## [Dataset records]
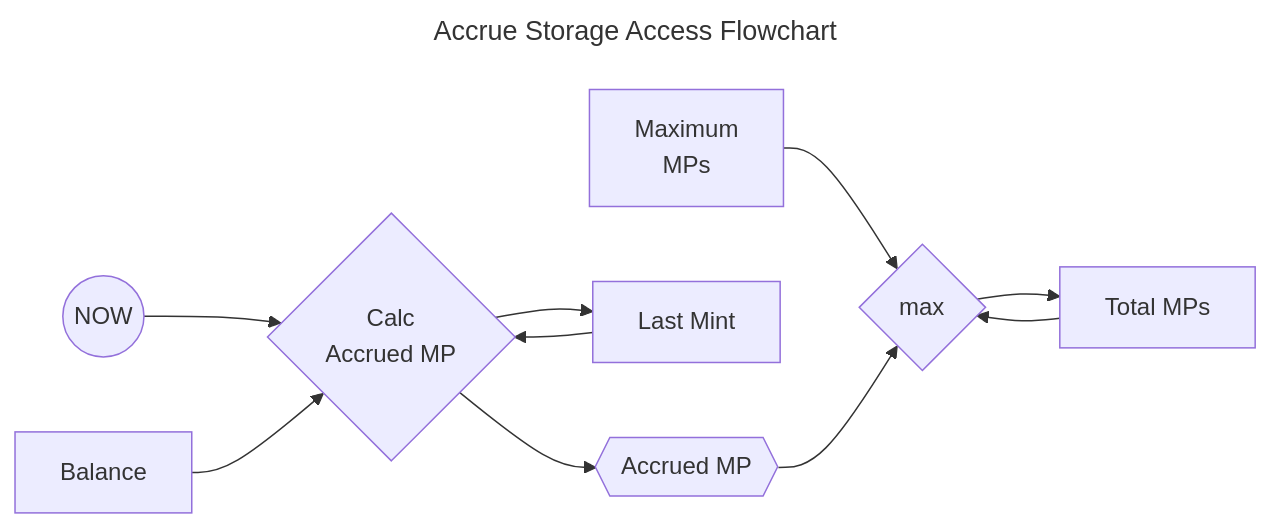
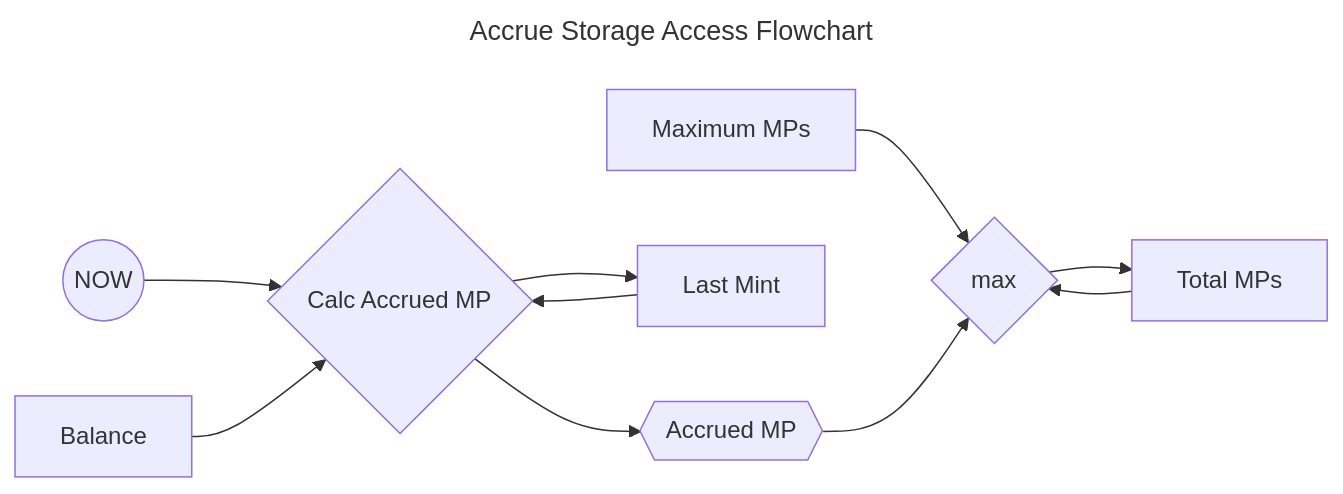
The fourth of 4 diagrams in docs/MathSpec.md (vacp2p/staking-reward-streamer), drawn with Mermaid before and after one commit. The commit also changed other lines of this file, not shown here.

Commit message:
Remove \n from diagrams

````diff
--- a/docs/MathSpec.md
+++ b/docs/MathSpec.md
@@ -677,26 +667,19 @@
 ```mermaid
 ---
 title: Accrue Storage Access Flowchart
 ---
 flowchart LR
-
-
-
-
 	AccruedMP{{Accrued MP}}
-
 	Balance
 	LastMint[Last Mint]
 	TotalMP[Total MPs] --> MAX{max}
-	MaxMP[Maximum\nMPs] --> MAX
-	FAccruedMP{Calc\nAccrued MP}
-    %% Update Flow
-
+	MaxMP[Maximum MPs] --> MAX
+	FAccruedMP{Calc Accrued MP}
 	NOW((NOW)) --> FAccruedMP
 	FAccruedMP --> LastMint
 	LastMint --> FAccruedMP
     Balance --> FAccruedMP
     FAccruedMP --> AccruedMP
     AccruedMP --> MAX
     MAX --> TotalMP
 ```
````
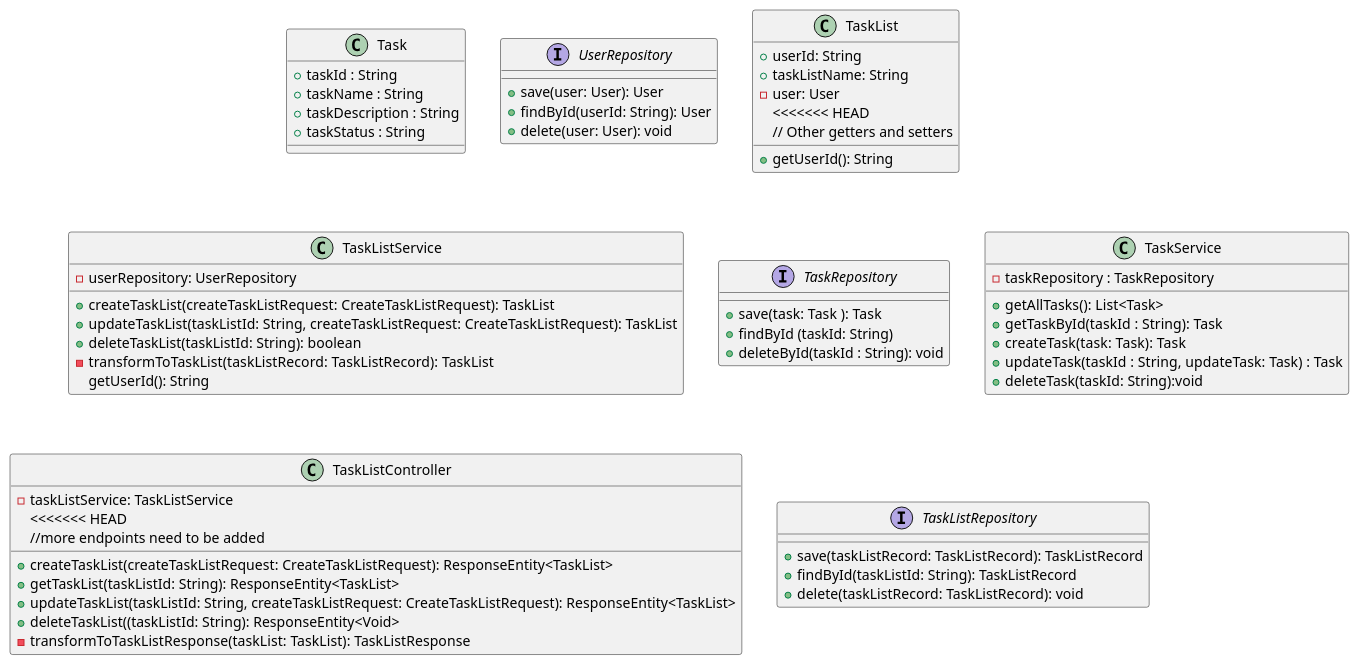
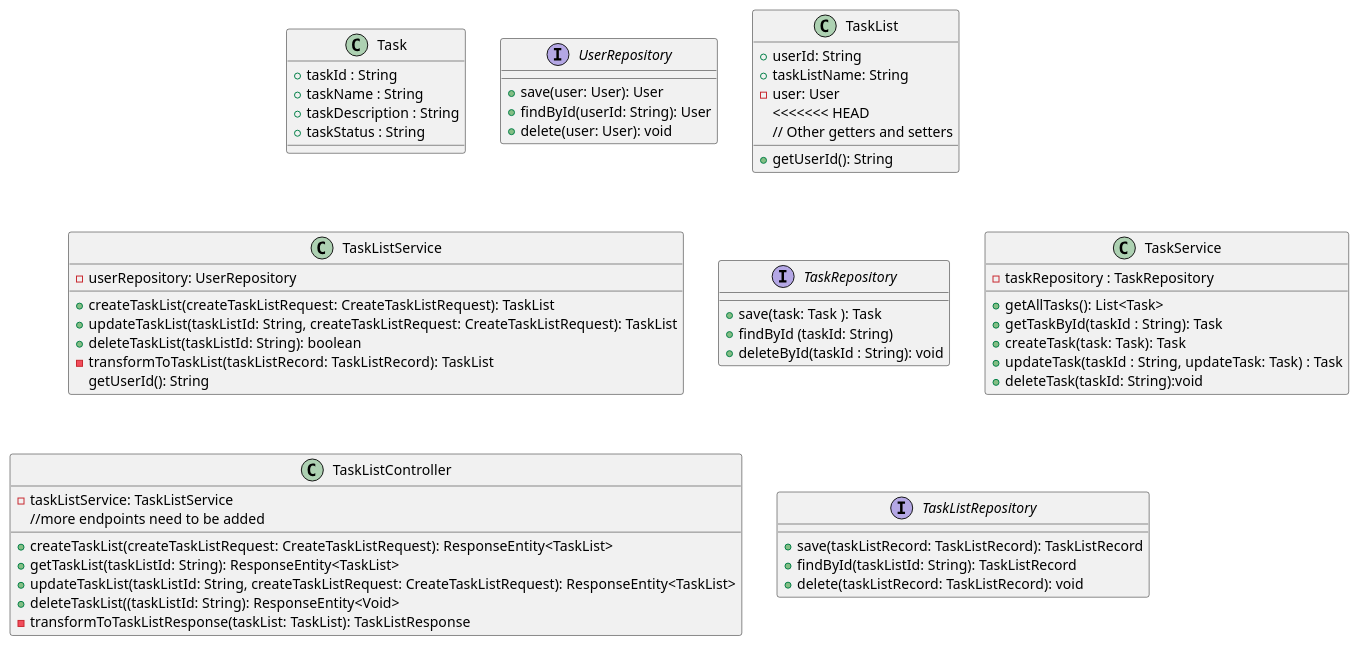
Before and after one commit to adam-knight1/streamline: the diagram in Streamline.puml, drawn with PlantUML.

```diff
--- a/Streamline.puml
+++ b/Streamline.puml
@@ -1,63 +1,64 @@
 @startuml
 class Task {
 +taskId : String
 +taskName : String
 +taskDescription : String
 +taskStatus : String
 }
 
 interface UserRepository {
 +save(user: User): User
 +findById(userId: String): User
 +delete(user: User): void
 }
 
 class TaskList {
 +userId: String
 +taskListName: String
 -user: User
 <<<<<<< HEAD
 +getUserId(): String
   // Other getters and setters
 }
 
 class TaskListService {
   -userRepository: UserRepository
   +createTaskList(createTaskListRequest: CreateTaskListRequest): TaskList
   +updateTaskList(taskListId: String, createTaskListRequest: CreateTaskListRequest): TaskList
   +deleteTaskList(taskListId: String): boolean
   -transformToTaskList(taskListRecord: TaskListRecord): TaskList
 getUserId(): String
 }
 
 interface TaskRepository {
 +save(task: Task ): Task
 +findById (taskId: String)
 +deleteById(taskId : String): void
 }
+
 class TaskService {
 -taskRepository : TaskRepository
 +getAllTasks(): List<Task>
 +getTaskById(taskId : String): Task
 +createTask(task: Task): Task
 +updateTask(taskId : String, updateTask: Task) : Task
 +deleteTask(taskId: String):void
 }
 
 class TaskListController {
 -taskListService: TaskListService
 +createTaskList(createTaskListRequest: CreateTaskListRequest): ResponseEntity<TaskList>
-<<<<<<< HEAD
 +getTaskList(taskListId: String): ResponseEntity<TaskList>
 +updateTaskList(taskListId: String, createTaskListRequest: CreateTaskListRequest): ResponseEntity<TaskList>
 +deleteTaskList((taskListId: String): ResponseEntity<Void>
 -transformToTaskListResponse(taskList: TaskList): TaskListResponse
   //more endpoints need to be added
 }
 
 interface TaskListRepository {
 +save(taskListRecord: TaskListRecord): TaskListRecord
 +findById(taskListId: String): TaskListRecord
 +delete(taskListRecord: TaskListRecord): void
 }
+
 @enduml
```
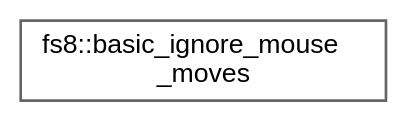
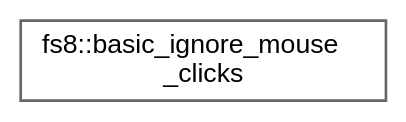
One commit to the-moisrex/foresight changed the diagram in api/inherit_graph_26.dot. Above: the diagram before and after it, drawn with Graphviz. The commit also changed 257 other files, not shown here.

```diff
--- a/api/inherit_graph_26.dot
+++ b/api/inherit_graph_26.dot
@@ -1,9 +1,9 @@
 digraph "Graphical Class Hierarchy"
 {
  // LATEX_PDF_SIZE
   bgcolor="transparent";
   edge [fontname=Helvetica,fontsize=10,labelfontname=Helvetica,labelfontsize=10];
   node [fontname=Helvetica,fontsize=10,shape=box,height=0.2,width=0.4];
   rankdir="LR";
-  Node0 [id="Node000000",label="fs8::basic_ignore_mouse\l_moves",height=0.2,width=0.4,color="grey40", fillcolor="white", style="filled",URL="$structfs8_1_1basic__ignore__mouse__moves.html",tooltip=" "];
+  Node0 [id="Node000000",label="fs8::basic_ignore_mouse\l_clicks",height=0.2,width=0.4,color="grey40", fillcolor="white", style="filled",URL="$structfs8_1_1basic__ignore__mouse__clicks.html",tooltip=" "];
 }
```
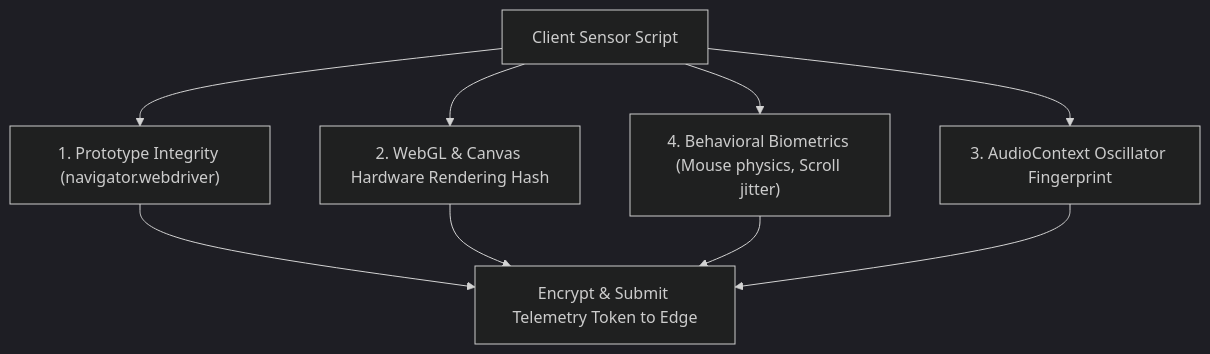
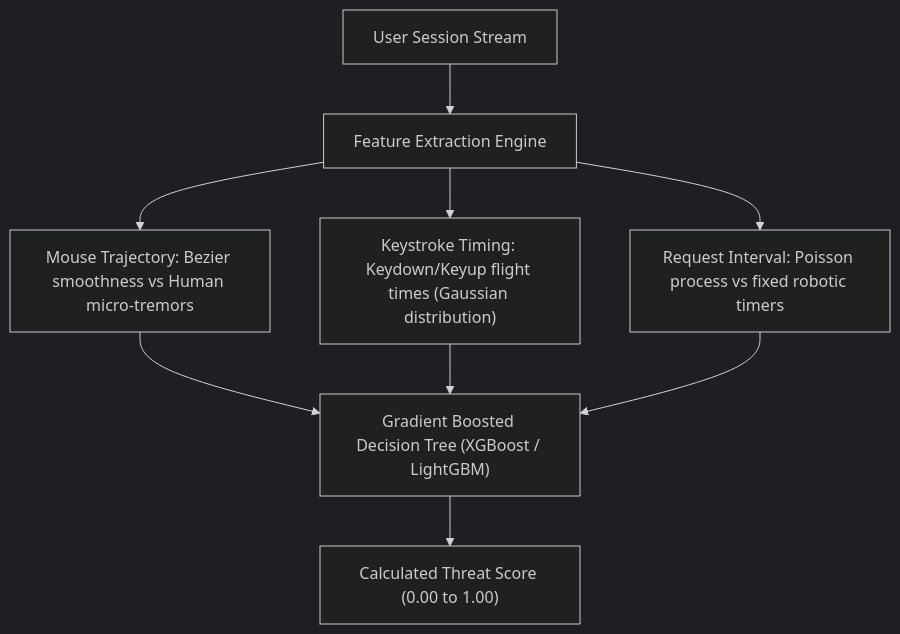
Before and after one commit to naimurhasan/naimurhasan.github.io: the third of 3 diagrams in _posts/2026-10-19-how-modern-bot-detection-systems-actually-work.md, drawn with Mermaid (dark theme). The commit also changed other lines of this file and 23 other files, not shown here.

````diff
--- a/_posts/2026-10-19-how-modern-bot-detection-systems-actually-work.md
+++ b/_posts/2026-10-19-how-modern-bot-detection-systems-actually-work.md
@@ -194,9 +92,9 @@
 ```mermaid
 flowchart TD
-  Sensor["Client Sensor Script"] --> DOM["1. Prototype Integrity (navigator.webdriver)"]
-  Sensor --> GPU["2. WebGL & Canvas Hardware Rendering Hash"]
-  Sensor --> Audio["3. AudioContext Oscillator Fingerprint"]
-  Sensor --> Bio["4. Behavioral Biometrics (Mouse physics, Scroll jitter)"]
-  
-  DOM & GPU & Bio & Audio --> Payload["Encrypt & Submit Telemetry Token to Edge"]
+  Session["User Session Stream"] --> Feats["Feature Extraction Engine"]
+  Feats --> F1["Mouse Trajectory: Bezier smoothness vs Human micro-tremors"]
+  Feats --> F2["Keystroke Timing: Keydown/Keyup flight times (Gaussian distribution)"]
+  Feats --> F3["Request Interval: Poisson process vs fixed robotic timers"]
+  F1 & F2 & F3 --> Model["Gradient Boosted Decision Tree (XGBoost / LightGBM)"]
+  Model --> Score["Calculated Threat Score (0.00 to 1.00)"]
 ```
````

## [Exercise objective]
Copy each entry exactly as written. Images should not appear in the copy.

## [Solved exercise]
The fourth of 4 diagrams in docs/MathSpec.md (vacp2p/staking-reward-streamer), drawn with Mermaid before and after one commit. The commit also changed other lines of this file, not shown here.

Commit message:
Remove \n from diagrams

````diff
--- a/docs/MathSpec.md
+++ b/docs/MathSpec.md
@@ -677,26 +667,19 @@
 ```mermaid
 ---
 title: Accrue Storage Access Flowchart
 ---
 flowchart LR
-
-
-
-
 	AccruedMP{{Accrued MP}}
-
 	Balance
 	LastMint[Last Mint]
 	TotalMP[Total MPs] --> MAX{max}
-	MaxMP[Maximum\nMPs] --> MAX
-	FAccruedMP{Calc\nAccrued MP}
-    %% Update Flow
-
+	MaxMP[Maximum MPs] --> MAX
+	FAccruedMP{Calc Accrued MP}
 	NOW((NOW)) --> FAccruedMP
 	FAccruedMP --> LastMint
 	LastMint --> FAccruedMP
     Balance --> FAccruedMP
     FAccruedMP --> AccruedMP
     AccruedMP --> MAX
     MAX --> TotalMP
 ```
````
Before and after one commit to adam-knight1/streamline: the diagram in Streamline.puml, drawn with PlantUML.

```diff
--- a/Streamline.puml
+++ b/Streamline.puml
@@ -1,63 +1,64 @@
 @startuml
 class Task {
 +taskId : String
 +taskName : String
 +taskDescription : String
 +taskStatus : String
 }
 
 interface UserRepository {
 +save(user: User): User
 +findById(userId: String): User
 +delete(user: User): void
 }
 
 class TaskList {
 +userId: String
 +taskListName: String
 -user: User
 <<<<<<< HEAD
 +getUserId(): String
   // Other getters and setters
 }
 
 class TaskListService {
   -userRepository: UserRepository
   +createTaskList(createTaskListRequest: CreateTaskListRequest): TaskList
   +updateTaskList(taskListId: String, createTaskListRequest: CreateTaskListRequest): TaskList
   +deleteTaskList(taskListId: String): boolean
   -transformToTaskList(taskListRecord: TaskListRecord): TaskList
 getUserId(): String
 }
 
 interface TaskRepository {
 +save(task: Task ): Task
 +findById (taskId: String)
 +deleteById(taskId : String): void
 }
+
 class TaskService {
 -taskRepository : TaskRepository
 +getAllTasks(): List<Task>
 +getTaskById(taskId : String): Task
 +createTask(task: Task): Task
 +updateTask(taskId : String, updateTask: Task) : Task
 +deleteTask(taskId: String):void
 }
 
 class TaskListController {
 -taskListService: TaskListService
 +createTaskList(createTaskListRequest: CreateTaskListRequest): ResponseEntity<TaskList>
-<<<<<<< HEAD
 +getTaskList(taskListId: String): ResponseEntity<TaskList>
 +updateTaskList(taskListId: String, createTaskListRequest: CreateTaskListRequest): ResponseEntity<TaskList>
 +deleteTaskList((taskListId: String): ResponseEntity<Void>
 -transformToTaskListResponse(taskList: TaskList): TaskListResponse
   //more endpoints need to be added
 }
 
 interface TaskListRepository {
 +save(taskListRecord: TaskListRecord): TaskListRecord
 +findById(taskListId: String): TaskListRecord
 +delete(taskListRecord: TaskListRecord): void
 }
+
 @enduml
```
One commit to the-moisrex/foresight changed the diagram in api/inherit_graph_26.dot. Above: the diagram before and after it, drawn with Graphviz. The commit also changed 257 other files, not shown here.

```diff
--- a/api/inherit_graph_26.dot
+++ b/api/inherit_graph_26.dot
@@ -1,9 +1,9 @@
 digraph "Graphical Class Hierarchy"
 {
  // LATEX_PDF_SIZE
   bgcolor="transparent";
   edge [fontname=Helvetica,fontsize=10,labelfontname=Helvetica,labelfontsize=10];
   node [fontname=Helvetica,fontsize=10,shape=box,height=0.2,width=0.4];
   rankdir="LR";
-  Node0 [id="Node000000",label="fs8::basic_ignore_mouse\l_moves",height=0.2,width=0.4,color="grey40", fillcolor="white", style="filled",URL="$structfs8_1_1basic__ignore__mouse__moves.html",tooltip=" "];
+  Node0 [id="Node000000",label="fs8::basic_ignore_mouse\l_clicks",height=0.2,width=0.4,color="grey40", fillcolor="white", style="filled",URL="$structfs8_1_1basic__ignore__mouse__clicks.html",tooltip=" "];
 }
```
Before and after one commit to naimurhasan/naimurhasan.github.io: the third of 3 diagrams in _posts/2026-10-19-how-modern-bot-detection-systems-actually-work.md, drawn with Mermaid (dark theme). The commit also changed other lines of this file and 23 other files, not shown here.

````diff
--- a/_posts/2026-10-19-how-modern-bot-detection-systems-actually-work.md
+++ b/_posts/2026-10-19-how-modern-bot-detection-systems-actually-work.md
@@ -194,9 +92,9 @@
 ```mermaid
 flowchart TD
-  Sensor["Client Sensor Script"] --> DOM["1. Prototype Integrity (navigator.webdriver)"]
-  Sensor --> GPU["2. WebGL & Canvas Hardware Rendering Hash"]
-  Sensor --> Audio["3. AudioContext Oscillator Fingerprint"]
-  Sensor --> Bio["4. Behavioral Biometrics (Mouse physics, Scroll jitter)"]
-  
-  DOM & GPU & Bio & Audio --> Payload["Encrypt & Submit Telemetry Token to Edge"]
+  Session["User Session Stream"] --> Feats["Feature Extraction Engine"]
+  Feats --> F1["Mouse Trajectory: Bezier smoothness vs Human micro-tremors"]
+  Feats --> F2["Keystroke Timing: Keydown/Keyup flight times (Gaussian distribution)"]
+  Feats --> F3["Request Interval: Poisson process vs fixed robotic timers"]
+  F1 & F2 & F3 --> Model["Gradient Boosted Decision Tree (XGBoost / LightGBM)"]
+  Model --> Score["Calculated Threat Score (0.00 to 1.00)"]
 ```
````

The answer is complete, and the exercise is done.